In these two years of pandemic, the adoption of digital technologies and services has accelerated in vectors as diverse as mobility, the acquisition of goods, Public Administration, finance, health or work. Public and private technology-based organizations have increased their activity and those that were not prepared have accelerated the use and development of technologies so as not to fall into irrelevance.
The social and economic transformation due to the use of technology has been accompanied by successive cycles of governance and regulation. And it is now that we find ourselves in a new stage of dialogue and public negotiation in the European Union or countries such as the United States or China where the model of market regulation, sovereignty and citizen rights in clearly technical societies will be determined.
The involvement and collaboration of multinational public institutions with the actors of the technological and digital sector in the global governance of technology is an essential model of action. Its connected, distributed and extraterritorial nature requires a global prism.
These very difficult and dramatic days for millions of people due to the invasion of Ukraine show a practical approach to this approach: the unprecedented response through sanctions by the United States, the European Union and the G7 has a marked technological character. What analysts have called “decoupling Western economies from Russia” (a kind of decoupling of our economies with said country) is being forged with actions in cybersecurity, electronic commerce, disinformation and payment methods.
Actions where corporate mobilization has a clear purpose of protecting civil society and in which the large digital platforms such as Google, Apple or Meta have a participatory role in a heterogeneous coalition against Putin. These actions are illustrated by the partial cessation of the Visa, American Express and Mastercard service in Russia, which represent 74% of payment transactions in that country, according to the Wall Street Journal. At the same time, Russia is experiencing an exodus of technology professionals that is already around 70,000 people; We must not forget that Moscow (also Minsk) have been technological hubs for many companies and that the competitiveness and prosperity of a territory are also measured by the attraction and retention of its talent.

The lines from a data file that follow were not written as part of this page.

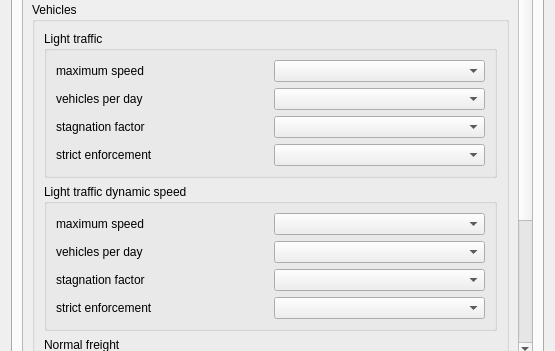
opengeogroep/AERIUS-QGIS-plugins, file ImaerPlugin/generate_calc_input_dlg.ui: the form before one commit; both pictures show x 0 to 555 and y 597 to 948 of the 555 by 1032 pixel window.
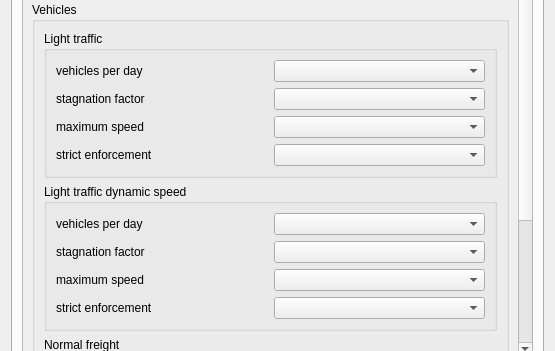
The form after the commit. Custom widgets are drawn as their Qt base class.

Commit message: Calc input SRM2Roads finished

Patch:
```diff
--- a/ImaerPlugin/generate_calc_input_dlg.ui
+++ b/ImaerPlugin/generate_calc_input_dlg.ui
@@ -400,7 +400,7 @@
               <property name="geometry">
                <rect>
                 <x>0</x>
-                <y>0</y>
+                <y>-264</y>
                 <width>495</width>
                 <height>1070</height>
                </rect>
@@ -444,46 +444,46 @@
                      <string>Light traffic</string>
                     </property>
                     <layout class="QGridLayout" name="gridLayout_11">
+                     <item row="5" column="0">
+                      <widget class="QLabel" name="label_rd_v_lt1_strict">
+                       <property name="text">
+                        <string>strict enforcement</string>
+                       </property>
+                      </widget>
+                     </item>
                      <item row="1" column="0">
-                      <widget class="QLabel" name="label_rd_v_lt1_vehicles_per_time">
+                      <widget class="QLabel" name="label_rd_v_lt1_stagnation">
                        <property name="text">
-                        <string>vehicles per day</string>
+                        <string>stagnation factor</string>
                        </property>
                       </widget>
                      </item>
-                     <item row="0" column="1">
+                     <item row="5" column="1">
+                      <widget class="QgsFieldComboBox" name="fcb_rd_v_lt1_strict"/>
+                     </item>
+                     <item row="2" column="1">
                       <widget class="QgsFieldComboBox" name="fcb_rd_v_lt1_maxspeed"/>
                      </item>
-                     <item row="0" column="0">
+                     <item row="2" column="0">
                       <widget class="QLabel" name="label_rd_v_lt1_maxspeed">
                        <property name="text">
                         <string>maximum speed</string>
                        </property>
                       </widget>
                      </item>
-                     <item row="2" column="0">
-                      <widget class="QLabel" name="label_rd_v_lt1_stagnation">
-                       <property name="text">
-                        <string>stagnation factor</string>
-                       </property>
-                      </widget>
-                     </item>
-                     <item row="2" column="1">
+                     <item row="1" column="1">
                       <widget class="QgsFieldComboBox" name="fcb_rd_v_lt1_stagnation"/>
                      </item>
-                     <item row="1" column="1">
+                     <item row="0" column="0">
+                      <widget class="QLabel" name="label_rd_v_lt1_vehicles_per_time">
+                       <property name="text">
+                        <string>vehicles per day</string>
+                       </property>
+                      </widget>
+                     </item>
+                     <item row="0" column="1">
                       <widget class="QgsFieldComboBox" name="fcb_rd_v_lt1_vehicles_per_time"/>
                      </item>
-                     <item row="3" column="0">
-                      <widget class="QLabel" name="label_rd_v_lt1_strict">
-                       <property name="text">
-                        <string>strict enforcement</string>
-                       </property>
-                      </widget>
-                     </item>
-                     <item row="3" column="1">
-                      <widget class="QgsFieldComboBox" name="fcb_rd_v_lt1_strict"/>
-                     </item>
                     </layout>
                    </widget>
                   </item>
@@ -493,7 +493,7 @@
                      <string>Light traffic dynamic speed</string>
                     </property>
                     <layout class="QGridLayout" name="gridLayout_13">
-                     <item row="1" column="0">
+                     <item row="0" column="0">
                       <widget class="QLabel" name="label_rd_v_lt2_vehicles_per_time">
                        <property name="text">
                         <string>vehicles per day</string>
@@ -501,38 +501,38 @@
                       </widget>
                      </item>
                      <item row="0" column="1">
-                      <widget class="QgsFieldComboBox" name="fcb_rd_v_lt2_maxspeed"/>
-                     </item>
-                     <item row="0" column="0">
-                      <widget class="QLabel" name="label_rd_v_lt2_maxspeed">
-                       <property name="text">
-                        <string>maximum speed</string>
-                       </property>
-                      </widget>
-                     </item>
-                     <item row="2" column="0">
-                      <widget class="QLabel" name="label_rd_v_lt2_stagnation">
-                       <property name="text">
-                        <string>stagnation factor</string>
-                       </property>
-                      </widget>
-                     </item>
-                     <item row="2" column="1">
-                      <widget class="QgsFieldComboBox" name="fcb_rd_v_lt2_stagnation"/>
-                     </item>
-                     <item row="1" column="1">
                       <widget class="QgsFieldComboBox" name="fcb_rd_v_lt2_vehicles_per_time"/>
                      </item>
-                     <item row="3" column="0">
+                     <item row="5" column="0">
                       <widget class="QLabel" name="label_rd_v_lt2_strict">
                        <property name="text">
                         <string>strict enforcement</string>
                        </property>
                       </widget>
                      </item>
-                     <item row="3" column="1">
+                     <item row="2" column="0">
+                      <widget class="QLabel" name="label_rd_v_lt2_maxspeed">
+                       <property name="text">
+                        <string>maximum speed</string>
+                       </property>
+                      </widget>
+                     </item>
+                     <item row="5" column="1">
                       <widget class="QgsFieldComboBox" name="fcb_rd_v_lt2_strict"/>
                      </item>
+                     <item row="2" column="1">
+                      <widget class="QgsFieldComboBox" name="fcb_rd_v_lt2_maxspeed"/>
+                     </item>
+                     <item row="1" column="0">
+                      <widget class="QLabel" name="label_rd_v_lt2_stagnation">
+                       <property name="text">
+                        <string>stagnation factor</string>
+                       </property>
+                      </widget>
+                     </item>
+                     <item row="1" column="1">
+                      <widget class="QgsFieldComboBox" name="fcb_rd_v_lt2_stagnation"/>
+                     </item>
                     </layout>
                    </widget>
                   </item>
@@ -542,7 +542,14 @@
                      <string>Normal freight</string>
                     </property>
                     <layout class="QGridLayout" name="gridLayout_14">
-                     <item row="1" column="0">
+                     <item row="5" column="0">
+                      <widget class="QLabel" name="label_rd_v_nf_strict">
+                       <property name="text">
+                        <string>strict enforcement</string>
+                       </property>
+                      </widget>
+                     </item>
+                     <item row="0" column="0">
                       <widget class="QLabel" name="label_rd_v_nf_vehicles_per_time">
                        <property name="text">
                         <string>vehicles per day</string>
@@ -550,38 +557,31 @@
                       </widget>
                      </item>
                      <item row="0" column="1">
+                      <widget class="QgsFieldComboBox" name="fcb_rd_v_nf_vehicles_per_time"/>
+                     </item>
+                     <item row="2" column="1">
                       <widget class="QgsFieldComboBox" name="fcb_rd_v_nf_maxspeed"/>
                      </item>
-                     <item row="0" column="0">
+                     <item row="2" column="0">
                       <widget class="QLabel" name="label_rd_v_nf_maxspeed">
                        <property name="text">
                         <string>maximum speed</string>
                        </property>
                       </widget>
                      </item>
-                     <item row="2" column="0">
+                     <item row="5" column="1">
+                      <widget class="QgsFieldComboBox" name="fcb_rd_v_nf_strict"/>
+                     </item>
+                     <item row="1" column="0">
                       <widget class="QLabel" name="label_rd_v_nf_stagnation">
                        <property name="text">
                         <string>stagnation factor</string>
                        </property>
                       </widget>
                      </item>
-                     <item row="2" column="1">
+                     <item row="1" column="1">
                       <widget class="QgsFieldComboBox" name="fcb_rd_v_nf_stagnation"/>
                      </item>
-                     <item row="1" column="1">
-                      <widget class="QgsFieldComboBox" name="fcb_rd_v_nf_vehicles_per_time"/>
-                     </item>
-                     <item row="3" column="0">
-                      <widget class="QLabel" name="label_rd_v_nf_strict">
-                       <property name="text">
-                        <string>strict enforcement</string>
-                       </property>
-                      </widget>
-                     </item>
-                     <item row="3" column="1">
-                      <widget class="QgsFieldComboBox" name="fcb_rd_v_nf_strict"/>
-                     </item>
                     </layout>
                    </widget>
                   </item>
```
The commit also changes 3 other files.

This difficult situation coincides at a time when Europe and Spain are leading the plan ‘Digital Decade‘ that will define the development and market of technologies such as artificial intelligence, microchips, 5G -and progress to 6G- or cloud infrastructures. A process that will influence other regions and countries (as has happened with European legislation on data), and that has a decided plan to promote European technological champions. Two weeks ago significant progress was made with the political agreement on the proposal of the ‘Digital Markets Act‘, a regulation on markets and competition that will be applied to those technology companies with a capitalization of more than 75,000 million euros or an annual turnover of more than 7,500 million euros within the EU in the last three years, among other requirements.
As Irene Blázquez, Director of the Center for the Governance of Change at Instituto de Empresa, points out, at a general level, global economic regulation can hardly go beyond a “soft” approach, in which organizations assume commitments to good practices. However, what is being defined by institutions such as the European Commission or the OECD is the advancing deep ordination standards for technology and digitization. An approach that finds previous examples in the regulation of the “first” Internet, finances, CO2 emissions or, also in the case of the OECD, actions in international tax matters.
For this reason, the multilateral, public and private collaboration that we are seeing these days between governments and technology companies can guide us towards a future model of governance based on a more open dialogue and a better design of standards between these actors. As I pointed out earlier, technology and digital environments exemplify a change where an international order in which states were preponderant has passed to a distributed and connected plural order of actors.
This exciting and necessary topic is part of the series of dialogues on the governance of technology and the role of Spain that Adigital has started in March. Our territory has a strategic position in terms of connectivity, attractive to large technology companies and leading local companies in technology and digitization that operate globally. To this is added a “soft power” that makes us attractive so that people from all over the world want to work for and from Spain.
As an organization representing innovative companies, we see it as a priority to contribute to the projection of our country and our business fabric in this global debate.
*** Michael Ferrer He is director of strategy and public agenda of Adigital.